▶ **WORK TO COMPLETE**:
Across the listing below, how many lines have the word "example" in them? Provide only the number.

○ ○ ○ ○

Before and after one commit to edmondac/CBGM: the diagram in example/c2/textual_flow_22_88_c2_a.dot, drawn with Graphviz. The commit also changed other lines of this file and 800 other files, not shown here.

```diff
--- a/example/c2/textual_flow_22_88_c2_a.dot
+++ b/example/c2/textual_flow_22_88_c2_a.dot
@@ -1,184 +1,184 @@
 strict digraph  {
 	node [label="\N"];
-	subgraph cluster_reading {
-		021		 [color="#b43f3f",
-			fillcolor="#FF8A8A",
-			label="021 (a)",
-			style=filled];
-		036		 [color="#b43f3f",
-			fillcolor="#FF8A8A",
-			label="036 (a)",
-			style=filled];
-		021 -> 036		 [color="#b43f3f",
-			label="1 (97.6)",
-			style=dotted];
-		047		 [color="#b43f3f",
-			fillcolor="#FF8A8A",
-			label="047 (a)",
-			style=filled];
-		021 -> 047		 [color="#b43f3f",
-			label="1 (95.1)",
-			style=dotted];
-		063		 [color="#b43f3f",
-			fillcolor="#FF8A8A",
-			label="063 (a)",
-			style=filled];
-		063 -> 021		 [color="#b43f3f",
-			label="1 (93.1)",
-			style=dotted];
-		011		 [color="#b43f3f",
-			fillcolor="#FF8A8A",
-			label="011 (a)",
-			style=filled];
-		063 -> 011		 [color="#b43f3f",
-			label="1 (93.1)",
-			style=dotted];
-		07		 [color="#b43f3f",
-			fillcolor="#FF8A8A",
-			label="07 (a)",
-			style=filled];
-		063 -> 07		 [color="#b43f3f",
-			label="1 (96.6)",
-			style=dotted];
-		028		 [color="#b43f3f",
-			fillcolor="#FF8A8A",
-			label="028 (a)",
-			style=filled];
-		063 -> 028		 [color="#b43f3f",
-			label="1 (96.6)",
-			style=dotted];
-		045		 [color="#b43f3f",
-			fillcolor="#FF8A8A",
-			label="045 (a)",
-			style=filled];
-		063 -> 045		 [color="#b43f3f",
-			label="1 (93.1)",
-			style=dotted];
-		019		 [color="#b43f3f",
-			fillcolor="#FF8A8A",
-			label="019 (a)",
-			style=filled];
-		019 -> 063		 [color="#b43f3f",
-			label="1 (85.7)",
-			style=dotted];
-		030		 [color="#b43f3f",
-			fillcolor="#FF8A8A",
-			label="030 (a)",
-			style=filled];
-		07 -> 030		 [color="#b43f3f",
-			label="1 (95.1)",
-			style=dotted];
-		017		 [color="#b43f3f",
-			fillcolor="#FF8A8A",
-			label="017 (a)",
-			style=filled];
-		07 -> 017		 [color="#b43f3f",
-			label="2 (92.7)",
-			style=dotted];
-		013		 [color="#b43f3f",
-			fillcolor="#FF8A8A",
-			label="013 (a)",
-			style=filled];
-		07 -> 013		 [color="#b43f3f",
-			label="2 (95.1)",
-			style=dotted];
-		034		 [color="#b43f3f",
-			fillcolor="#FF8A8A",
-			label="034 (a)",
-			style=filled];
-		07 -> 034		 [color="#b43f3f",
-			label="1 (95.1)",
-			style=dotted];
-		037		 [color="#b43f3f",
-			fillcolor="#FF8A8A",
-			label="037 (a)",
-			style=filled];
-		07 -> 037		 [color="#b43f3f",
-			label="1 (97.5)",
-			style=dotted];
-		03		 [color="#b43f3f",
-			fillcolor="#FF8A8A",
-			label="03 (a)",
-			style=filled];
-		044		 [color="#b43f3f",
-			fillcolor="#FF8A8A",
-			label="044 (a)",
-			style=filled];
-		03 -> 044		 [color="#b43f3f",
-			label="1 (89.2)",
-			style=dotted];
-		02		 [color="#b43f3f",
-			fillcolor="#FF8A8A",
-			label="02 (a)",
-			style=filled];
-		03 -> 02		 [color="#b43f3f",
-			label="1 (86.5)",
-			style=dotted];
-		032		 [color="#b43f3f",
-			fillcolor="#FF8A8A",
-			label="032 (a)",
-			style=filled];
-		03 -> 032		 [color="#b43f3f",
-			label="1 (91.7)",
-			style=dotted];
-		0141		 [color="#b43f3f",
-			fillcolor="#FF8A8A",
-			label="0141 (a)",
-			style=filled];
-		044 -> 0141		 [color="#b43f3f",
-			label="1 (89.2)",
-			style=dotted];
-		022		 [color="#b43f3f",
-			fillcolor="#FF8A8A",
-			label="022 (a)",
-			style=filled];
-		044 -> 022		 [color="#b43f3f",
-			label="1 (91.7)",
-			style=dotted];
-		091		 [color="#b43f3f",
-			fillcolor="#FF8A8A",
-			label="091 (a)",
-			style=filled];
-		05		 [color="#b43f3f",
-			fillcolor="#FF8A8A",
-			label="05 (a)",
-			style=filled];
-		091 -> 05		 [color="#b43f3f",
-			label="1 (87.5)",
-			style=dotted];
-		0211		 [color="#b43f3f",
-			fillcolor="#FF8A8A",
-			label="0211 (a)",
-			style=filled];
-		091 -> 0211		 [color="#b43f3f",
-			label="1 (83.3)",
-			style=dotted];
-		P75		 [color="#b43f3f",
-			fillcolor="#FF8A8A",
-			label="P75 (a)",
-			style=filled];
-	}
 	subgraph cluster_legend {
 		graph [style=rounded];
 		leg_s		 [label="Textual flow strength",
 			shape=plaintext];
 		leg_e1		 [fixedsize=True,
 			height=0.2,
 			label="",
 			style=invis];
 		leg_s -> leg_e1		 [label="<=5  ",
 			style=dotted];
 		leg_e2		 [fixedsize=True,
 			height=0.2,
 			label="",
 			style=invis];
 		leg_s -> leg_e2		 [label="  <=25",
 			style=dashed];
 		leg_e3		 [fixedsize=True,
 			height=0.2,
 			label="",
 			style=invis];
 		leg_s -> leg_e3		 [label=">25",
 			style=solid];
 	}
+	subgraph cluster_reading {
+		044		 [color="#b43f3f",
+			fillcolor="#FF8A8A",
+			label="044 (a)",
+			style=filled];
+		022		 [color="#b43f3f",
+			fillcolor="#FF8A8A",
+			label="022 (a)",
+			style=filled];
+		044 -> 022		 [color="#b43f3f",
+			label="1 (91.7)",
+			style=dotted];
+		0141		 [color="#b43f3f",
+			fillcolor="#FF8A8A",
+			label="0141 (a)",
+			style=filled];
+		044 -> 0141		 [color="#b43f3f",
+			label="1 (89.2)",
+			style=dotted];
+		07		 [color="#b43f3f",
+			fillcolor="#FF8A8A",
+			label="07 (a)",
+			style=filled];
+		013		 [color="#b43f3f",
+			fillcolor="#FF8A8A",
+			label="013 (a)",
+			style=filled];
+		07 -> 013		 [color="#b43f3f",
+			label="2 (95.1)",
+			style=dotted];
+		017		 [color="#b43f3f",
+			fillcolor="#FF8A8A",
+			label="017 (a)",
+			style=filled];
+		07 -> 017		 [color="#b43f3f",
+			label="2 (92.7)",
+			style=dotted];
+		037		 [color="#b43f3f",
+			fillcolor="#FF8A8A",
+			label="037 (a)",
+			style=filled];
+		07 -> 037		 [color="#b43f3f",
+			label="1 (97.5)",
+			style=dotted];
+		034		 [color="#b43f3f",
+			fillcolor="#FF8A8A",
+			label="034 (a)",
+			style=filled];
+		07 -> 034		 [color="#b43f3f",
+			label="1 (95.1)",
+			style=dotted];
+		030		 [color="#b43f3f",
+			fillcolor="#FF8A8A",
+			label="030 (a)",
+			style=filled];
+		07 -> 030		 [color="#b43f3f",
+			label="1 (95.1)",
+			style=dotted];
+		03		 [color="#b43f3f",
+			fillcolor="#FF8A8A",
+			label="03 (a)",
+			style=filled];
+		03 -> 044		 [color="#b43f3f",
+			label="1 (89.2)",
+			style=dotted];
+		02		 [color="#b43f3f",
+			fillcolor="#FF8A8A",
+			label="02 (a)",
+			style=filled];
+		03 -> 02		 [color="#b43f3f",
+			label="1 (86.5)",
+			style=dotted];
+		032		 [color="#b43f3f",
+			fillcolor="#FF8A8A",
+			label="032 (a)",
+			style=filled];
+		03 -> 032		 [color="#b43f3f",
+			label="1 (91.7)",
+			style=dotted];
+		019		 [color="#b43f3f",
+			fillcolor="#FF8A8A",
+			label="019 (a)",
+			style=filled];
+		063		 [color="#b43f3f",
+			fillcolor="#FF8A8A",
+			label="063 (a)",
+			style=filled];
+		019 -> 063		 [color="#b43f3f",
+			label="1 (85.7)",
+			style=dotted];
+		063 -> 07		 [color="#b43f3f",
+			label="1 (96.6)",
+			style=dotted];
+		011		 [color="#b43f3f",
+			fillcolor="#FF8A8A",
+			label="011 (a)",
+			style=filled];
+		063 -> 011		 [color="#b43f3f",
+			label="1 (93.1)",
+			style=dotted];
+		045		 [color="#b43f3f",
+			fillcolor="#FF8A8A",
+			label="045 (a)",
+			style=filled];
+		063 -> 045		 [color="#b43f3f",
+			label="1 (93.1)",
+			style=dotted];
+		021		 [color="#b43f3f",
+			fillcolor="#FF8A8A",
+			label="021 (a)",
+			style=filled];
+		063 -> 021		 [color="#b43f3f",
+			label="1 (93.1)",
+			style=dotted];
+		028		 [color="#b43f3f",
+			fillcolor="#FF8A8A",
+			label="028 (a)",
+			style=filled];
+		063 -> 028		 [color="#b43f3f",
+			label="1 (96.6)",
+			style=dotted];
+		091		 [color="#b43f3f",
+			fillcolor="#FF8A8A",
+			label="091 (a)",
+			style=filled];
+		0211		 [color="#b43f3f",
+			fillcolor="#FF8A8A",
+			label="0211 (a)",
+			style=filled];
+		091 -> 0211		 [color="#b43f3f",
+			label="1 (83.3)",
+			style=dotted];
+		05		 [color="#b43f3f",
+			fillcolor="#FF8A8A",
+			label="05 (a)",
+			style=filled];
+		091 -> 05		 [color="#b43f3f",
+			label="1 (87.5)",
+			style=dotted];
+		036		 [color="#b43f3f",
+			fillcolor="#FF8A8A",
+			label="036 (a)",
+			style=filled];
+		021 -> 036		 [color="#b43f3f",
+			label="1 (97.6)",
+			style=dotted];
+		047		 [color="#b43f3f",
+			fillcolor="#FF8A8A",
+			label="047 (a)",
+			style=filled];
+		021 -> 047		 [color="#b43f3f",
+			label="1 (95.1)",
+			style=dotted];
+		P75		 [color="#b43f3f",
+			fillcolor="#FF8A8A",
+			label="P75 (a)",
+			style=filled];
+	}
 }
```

○ ○ ○ ○

▶ **SOLUTION**:
3